#### TASK ITEM:
Please show all lines of the records that include "rule".

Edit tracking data
◆ ◆ ◆ ◆ ◆ ◆ ◆

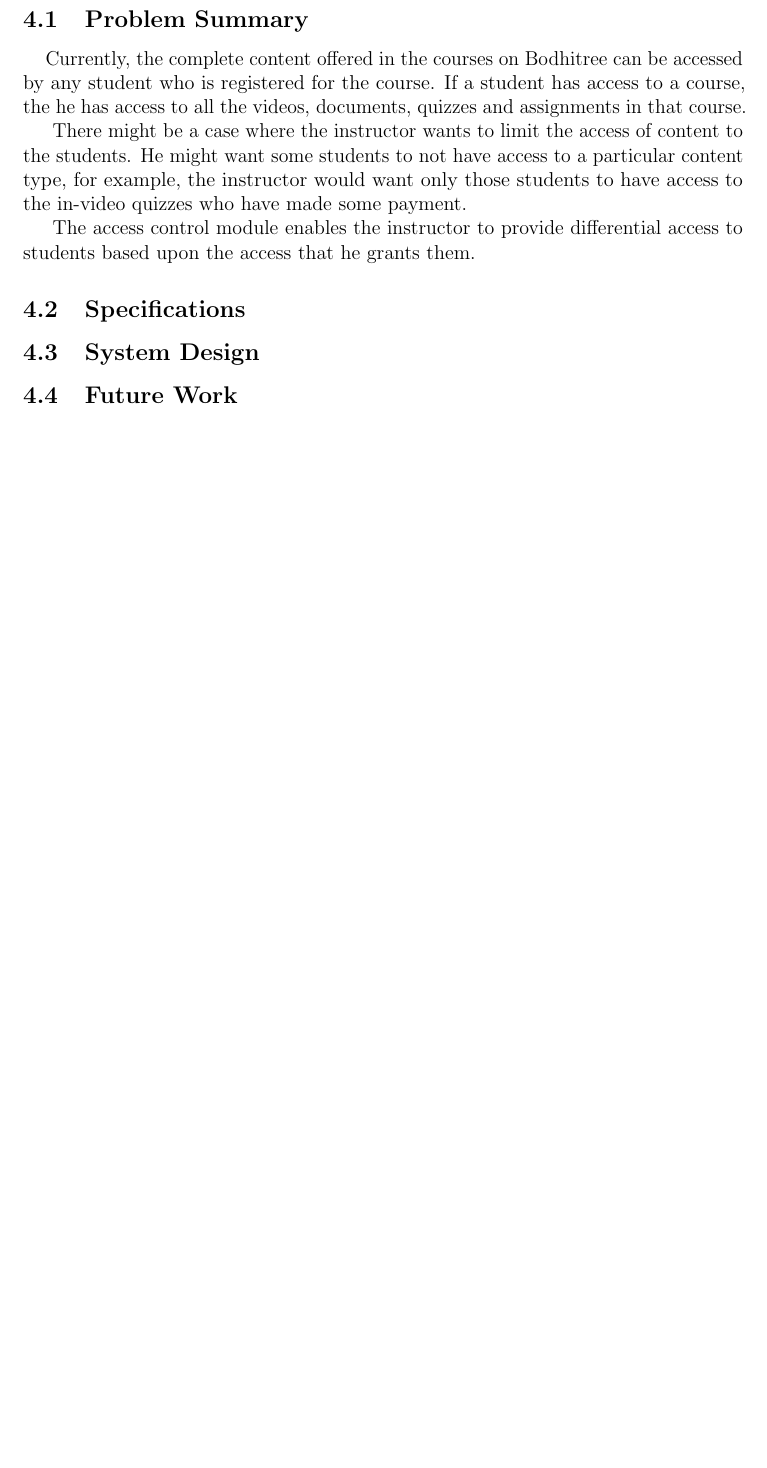
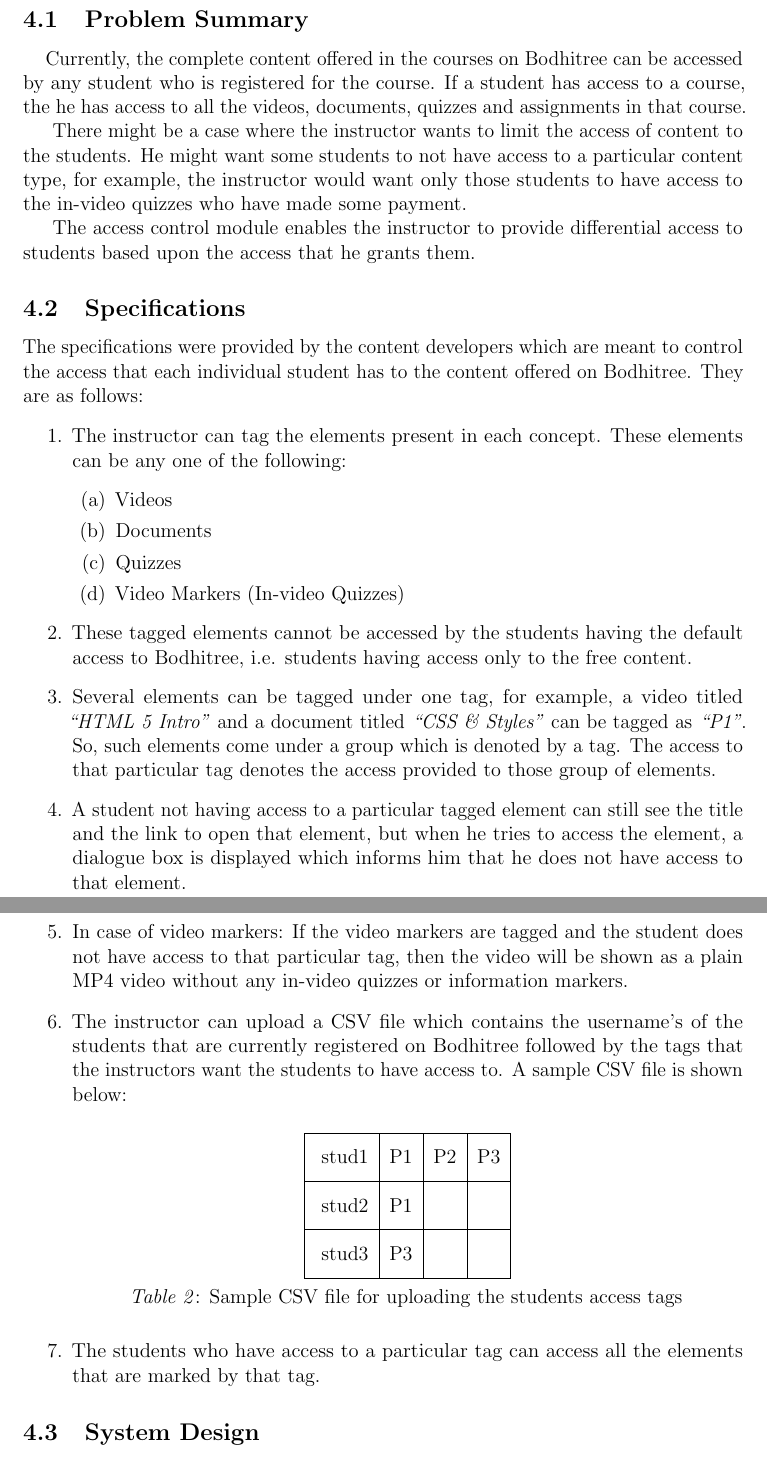
Before and after one commit to avijeet7/mtp-report, a LaTeX paper (Report.tex, which reads AccessControl.tex): part of page 13 of 15 before the commit and two parts of pages 13 and 14 of 16 after it, the two joined at a grey line, cut so that both start at the same text, the shorter picture padded with empty space. Compiled offline with pdfLaTeX.

Commit message:
completed access control specifications

```diff
--- a/AccessControl.tex
+++ b/AccessControl.tex
@@ -8,6 +8,36 @@
 
 \subsection{Specifications}
 
+The specifications were provided by the content developers which are meant to control the access that each individual student has to the content offered on Bodhitree. They are as follows:
+
+\begin{enumerate}
+	\item The instructor can tag the elements present in each concept. These elements can be any one of the following:
+	\begin{enumerate}
+		\item Videos
+		\item Documents
+		\item Quizzes
+		\item Video Markers (In-video Quizzes)
+	\end{enumerate}
+	\item These tagged elements cannot be accessed by the students having the default access to Bodhitree, i.e. students having access only to the free content.
+	\item Several elements can be tagged under one tag, for example, a video titled \textit{``HTML 5 Intro"} and a document titled \textit{``CSS \& Styles"} can be tagged as \textit{``P1"}. So, such elements come under a group which is denoted by a tag. The access to that particular tag denotes the access provided to those group of elements.
+	\item A student not having access to a particular tagged element can still see the title and the link to open that element, but when he tries to access the element, a dialogue box is displayed which informs him that he does not have access to that element.
+	\item In case of video markers: If the video markers are tagged and the student does not have access to that particular tag, then the video will be shown as a plain MP4 video without any in-video quizzes or information markers.
+	\item The instructor can upload a CSV file which contains the username's of the students that are currently registered on Bodhitree followed by the tags that the instructors want the students to have access to. A sample CSV file is shown below:
+
+	\begin{center}
+		\begin{tabular}{|c|c|c|c|}
+		\hline \rule[-2ex]{0pt}{5.5ex} stud1 & P1 & P2 & P3 \\
+		\hline \rule[-2ex]{0pt}{5.5ex} stud2 & P1 &  &  \\
+		\hline \rule[-2ex]{0pt}{5.5ex} stud3 & P3 &  &  \\
+		\hline
+		\end{tabular} \\
+		\vspace{0.2cm}
+		\textit{Table 2}: Sample CSV file for uploading the students access tags
+	\end{center}
+
+	\item The students who have access to a particular tag can access all the elements that are marked by that tag.
+\end{enumerate}
+
 \subsection{System Design}
 
-\subsection{Future Work}
+%\subsection{Future Work}
```
Also changed, not shown: MarksModule.tex (+7 -5 lines).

◆ ◆ ◆ ◆ ◆ ◆ ◆

#### FINISHED EXERCISE:
+		\hline \rule[-2ex]{0pt}{5.5ex} stud1 & P1 & P2 & P3 \\
+		\hline \rule[-2ex]{0pt}{5.5ex} stud2 & P1 &  &  \\
+		\hline \rule[-2ex]{0pt}{5.5ex} stud3 & P3 &  &  \\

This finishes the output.